DigitalDuck wrote: ↑
Sat May 12, 2018 4:45 am
Flatfingers wrote: ↑
Fri May 11, 2018 11:37 am
They don't like the MBTI's "forced dichotomization."
But doesn't the Big Five model do exactly the same thing?
Big Five adherents would say no, their scales are built like Josh's scales for NPC personality traits: as a single trait whose strength ranges from 0 to 100. So someone might be very Conscientious, or only somewhat Conscientious.
This is said to be different from the MBTI model, which identifies two endpoints for each of the four axes with the 0 point between them. If you score even a single point more in favor of Thinking versus Feeling, for example, you get put in the "T" box. (I don't actually recommend believing a "test" for figuring out MB type, but this is how Big Five critics of MBTI often frame their objection.)
Functionally, of course, you're right. The Openness index, for example, is described by Big Five fans as ranging from "totally open to everything" to "not open to everything." But I agree that it's not unreasonable to look at this as functionally
-- meaning as humans express psychological preferences as actual behaviors -- ranging from "totally open to everything" to "actively rejects everything." In other words, an MBTI adherent would say the 0 point on each of the Big Five axes is actually the opposite
preference, not just the lack of that preference, effectively making each of the OCEAN axes a two-value trait just as in MBTI.
I personally find a two-valued model more useful. I think it captures more of the true range of human motivation. I also agree somewhat with the Big Five criticism of MBTI as putting people in boxes -- as though if you prefer Judging over Perceiving even slightly, You Are A Judger. In reality, I expect a plot of each of the four MBTI axes would show a bimodal distribution, with humps somewhere around the midpoint of each of the two preferences for each axis. That would better reflect that these preferences are analog, not binary, but that there are still real and meaningful patterns of preference -- most people really do have a visible preference either for wanting to get things settled now (Judging), or for wanting to get more information before making a decision (Perceiving), and so on for the other three axes identified in the MBTI model.
This utility of a model with bi-valued axes is, BTW, one of the reasons why I've suggested to Josh
that he might consider adapting his NPC personality model to this style.

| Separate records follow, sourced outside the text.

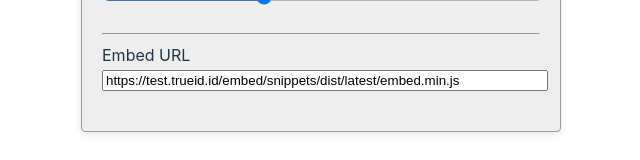
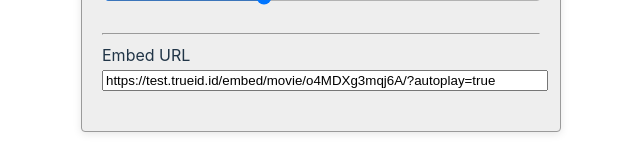
Before and after one commit to tapornanan/embed-playground, a Vue app: page / in a window 1280 px wide. Shown: the part 214-374 px from the top of the page, without its empty margins (319-959 px from the left). Built offline with nearby package versions, Linux system fonts and the light colour scheme.

Commit message:
fix: 🐛 fix default video src

```diff
--- a/src/App.vue
+++ b/src/App.vue
@@ -6,7 +6,7 @@
       height: 0,
       aspect: 9 / 16,
       embedURL:
-        "https://test.trueid.id/embed/snippets/dist/latest/embed.min.js",
+        "https://test.trueid.id/embed/movie/o4MDXg3mqj6A/?autoplay=true",
     };
   },
   computed: {
```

This would avoid naming any individual trait in a negative way (e.g., "Greedy"), and treat each trait as having two equally-valuable (unless taken to the extreme values) ways of expressing that trait (e.g., a range from "Acquisitive" to "Charitable").